That immediately rules out big chunks of the US. I'm optimistic it doesn't rule out Pittsburgh. One of the things I remember from growing up here, though I didn't realize at the time that there was anything unusual about it, is how well people got along. I'm still not sure why. Maybe one reason was that everyone felt like an immigrant. When I was a kid in Monroeville, people didn't call themselves American. They called themselves Italian or Serbian or Ukranian. Just imagine what it must have been like here a hundred years ago, when people were pouring in from twenty different countries. Tolerance was the only option.

What I remember about the culture of Pittsburgh is that it was both tolerant and pragmatic. That's how I'd describe the culture of Silicon Valley too. And it's not a coincidence, because Pittsburgh was the Silicon Valley of its time. This was a city where people built new things. And while the things people build have changed, the spirit you need to do that kind of work is the same.

So although an influx of latte-swilling hipsters may be annoying in some ways, I would go out of my way to encourage them. And more generally to tolerate strangeness, even unto the degree wacko Californians do. For Pittsburgh that is a conservative choice: it's a return to the city's roots.

Unfortunately I saved the toughest part for last. There is one more thing you need to be a startup hub, and Pittsburgh hasn't got it: investors. Silicon Valley has a big investor community because it's had 50 years to grow one. New York has a big investor community because it's full of people who like money a lot and are quick to notice new ways to get it. But Pittsburgh has neither of these. And the cheap housing that draws other people here has no effect on investors.

If an investor community grows up here, it will happen the same way it did in Silicon Valley: slowly and organically. So I would not bet on having a big investor community in the short term. But fortunately there are three trends that make that less necessary than it used to be. One is that startups are increasingly cheap to start, so you just don't need as much outside money as you used to. The second is that thanks to things like Kickstarter, a startup can get to revenue faster. You can put something on Kickstarter from anywhere. The third is programs like Y Combinator. A startup from anywhere in the world can go to YC for 3 months, pick up funding, and then return home if they want.

My advice is to make Pittsburgh a great place for startups, and gradually more of them will stick. Some of those will succeed; some of their founders will become investors; and still more startups will stick.

This is not a fast path to becoming a startup hub. But it is at least a path, which is something few other cities have. And it's not as if you have to make painful sacrifices in the meantime. Think about what I've suggested you should do. Encourage local restaurants, save old buildings, take advantage of density, make CMU the best, promote tolerance. These are the things that make Pittsburgh good to live in now. All I'm saying is that you should do even more of them.

And that's an encouraging thought. If Pittsburgh's path to becoming a startup hub is to be even more itself, then it has a good chance of succeeding.
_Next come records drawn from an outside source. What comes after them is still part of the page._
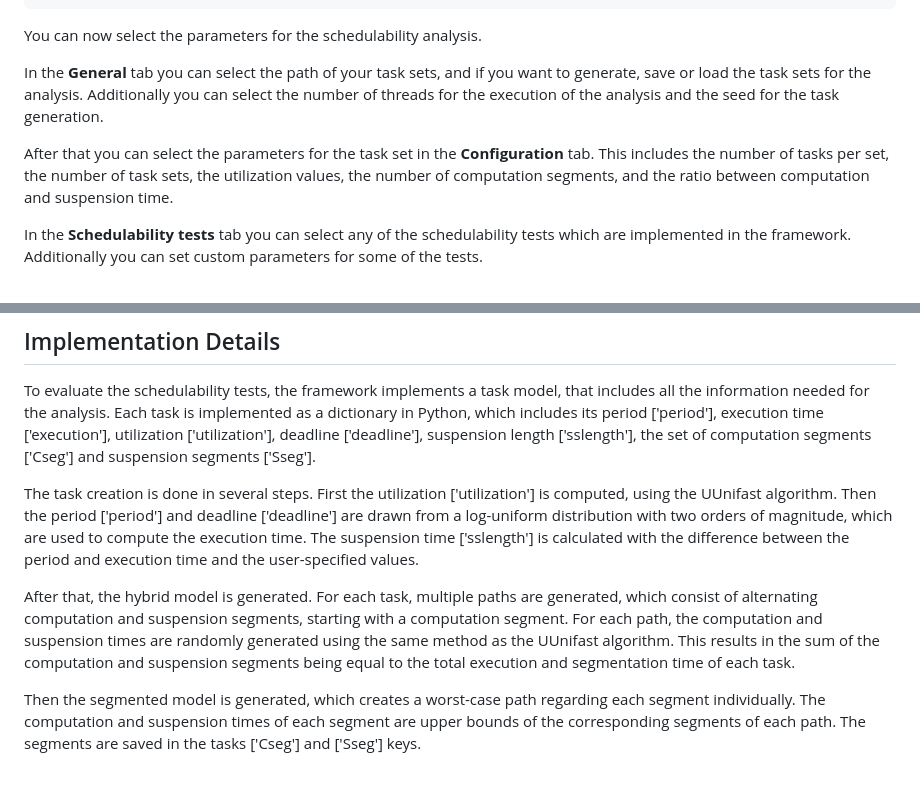
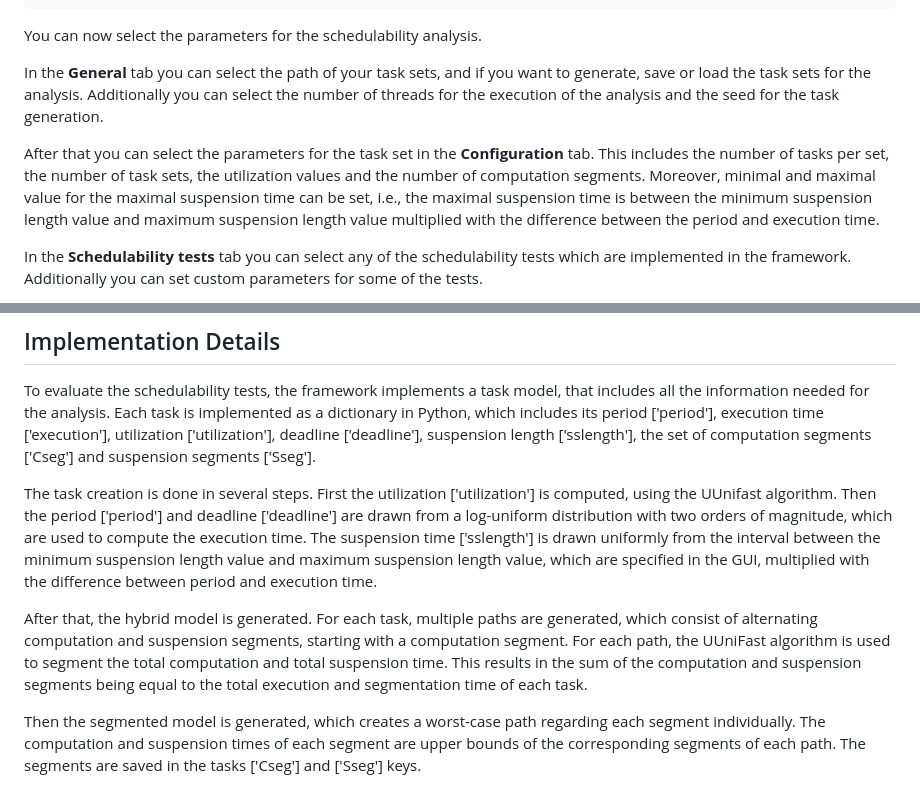
Before and after one commit to tu-dortmund-ls12-rt/SSSEvaluation, a Markdown page: README.md, 2 parts joined by grey strips. Drawn GitHub-style.

Commit message:
changed readme and removed unnecessary files

```diff
--- a/README.md
+++ b/README.md
@@ -43,7 +43,7 @@ You can now select the parameters for the schedulability analysis.
 
 In the **General** tab you can select the path of your task sets, and if you want to generate, save or load the task sets for the analysis. Additionally you can select the number of threads for the execution of the analysis and the seed for the task generation.
 
-After that you can select the parameters for the task set in the **Configuration** tab. This includes the number of tasks per set, the number of task sets, the utilization values, the number of computation segments, and the ratio between computation and suspension time.
+After that you can select the parameters for the task set in the **Configuration** tab. This includes the number of tasks per set, the number of task sets, the utilization values and the number of computation segments. Moreover, minimal and maximal value for the maximal suspension time can be set, i.e., the maximal suspension time is between the minimum suspension length value and maximum suspension length value multiplied with the difference between the period and execution time.
 
 In the **Schedulability tests** tab you can select any of the schedulability tests which are implemented in the framework. Additionally you can set custom parameters for some of the tests.
 
@@ -55,9 +55,9 @@ After running the schedulability analysis, you can find the results in the **eff
 
 To evaluate the schedulability tests, the framework implements a task model, that includes all the information needed for the analysis. Each task is implemented as a dictionary in Python, which includes its period ['period'], execution time ['execution'], utilization ['utilization'], deadline ['deadline'], suspension length ['sslength'], the set of computation segments ['Cseg'] and suspension segments ['Sseg'].
 
-The task creation is done in several steps. First the utilization ['utilization'] is computed, using the UUnifast algorithm. Then the period ['period'] and deadline ['deadline'] are drawn from a log-uniform distribution with two orders of magnitude, which are used to compute the execution time. The suspension time ['sslength'] is calculated with the difference between the period and execution time and the user-specified values.
+The task creation is done in several steps. First the utilization ['utilization'] is computed, using the UUnifast algorithm. Then the period ['period'] and deadline ['deadline'] are drawn from a log-uniform distribution with two orders of magnitude, which are used to compute the execution time. The suspension time ['sslength'] is drawn uniformly from the interval between the minimum suspension length value and maximum suspension length value, which are specified in the GUI, multiplied with the difference between period and execution time.
 
-After that, the hybrid model is generated. For each task, multiple paths are generated, which consist of alternating computation and suspension segments, starting with a computation segment. For each path, the computation and suspension times are randomly generated using the same method as the UUnifast algorithm. This results in the sum of the computation and suspension segments being equal to the total execution and segmentation time of each task.
+After that, the hybrid model is generated. For each task, multiple paths are generated, which consist of alternating computation and suspension segments, starting with a computation segment. For each path, the UUniFast algorithm is used to segment the total computation and total suspension time. This results in the sum of the computation and suspension segments being equal to the total execution and segmentation time of each task.
 
 Then the segmented model is generated, which creates a worst-case path regarding each segment individually. The computation and suspension times of each segment are upper bounds of the corresponding segments of each path. The segments are saved in the tasks ['Cseg'] and ['Sseg'] keys.
 
```
Also changed, not shown: images/framework_gui.jpg (renamed from framework_gui.jpg), images/icon.png (renamed from icon.png), 7 other files.
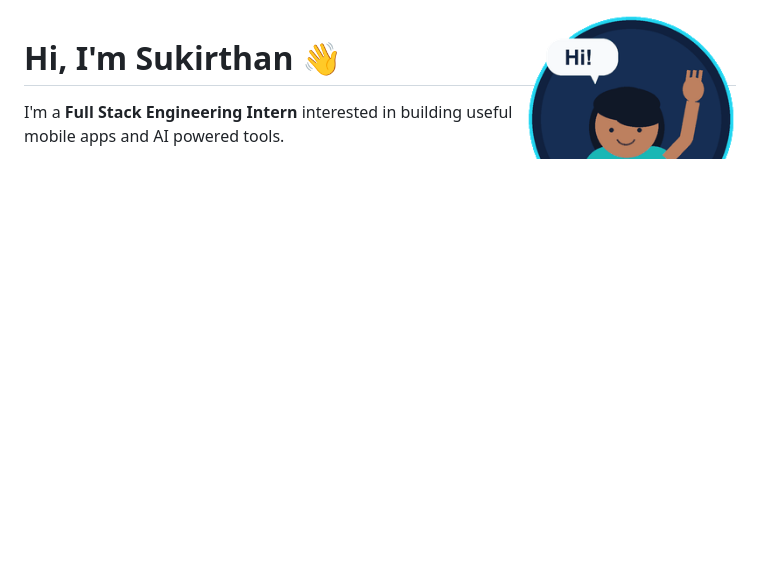
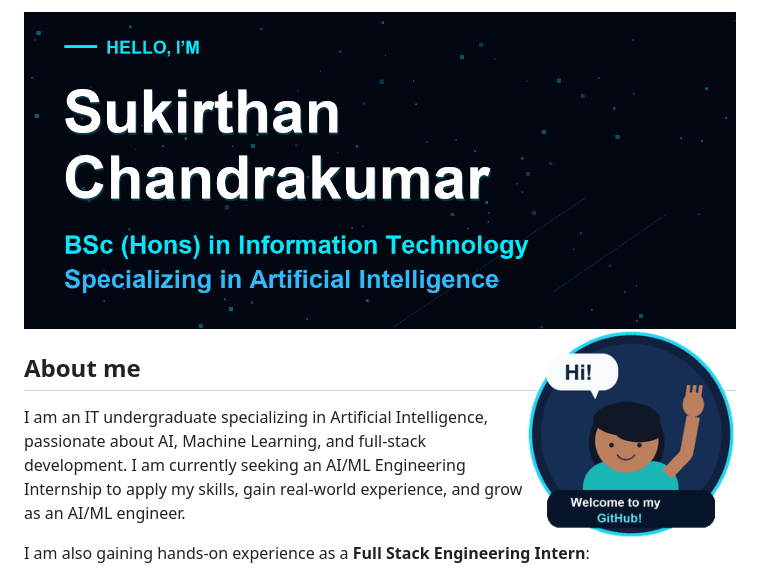
Before and after one commit to ChandranSukirthan/ChandranSukirthan, a Markdown page: README.md, the part around the change. GitHub-like rendering; pictures changed too: assets/profile-banner.png (added); blank space fills up the shorter version.

Commit message:
feat: add profile banner and update bio in readme

```diff
--- a/README.md
+++ b/README.md
@@ -1,8 +1,12 @@
+<img src="assets/profile-banner.png" width="100%" alt="Hello, I'm Sukirthan Chandrakumar. BSc (Hons) in Information Technology, specializing in Artificial Intelligence." />
+
 <img align="right" src="assets/welcome.gif" width="210" alt="Animated illustration waving hello and saying: Hi! Welcome to my GitHub" />
 
-# Hi, I'm Sukirthan 👋
+## About me
 
-I'm a **Full Stack Engineering Intern** interested in building useful mobile apps and AI powered tools.
+I am an IT undergraduate specializing in Artificial Intelligence, passionate about AI, Machine Learning, and full-stack development. I am currently seeking an AI/ML Engineering Internship to apply my skills, gain real-world experience, and grow as an AI/ML engineer.
+
+I am also gaining hands-on experience as a **Full Stack Engineering Intern**:
 
 - 📱 Working with **React Native, Expo, Flutter, and backend APIs**.
 - 🛍️ Gaining hands-on experience with a **retail POS application**.
```
Also changed, not shown: 1 other file.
In fact it probably has the best chance of any city its size. It will take some effort, and a lot of time, but if any city can do it, Pittsburgh can.







Thanks to Charlie Cheever and Jessica Livingston for reading drafts of this, and to Meg Cheever for organizing Opt412 and inviting me to speak.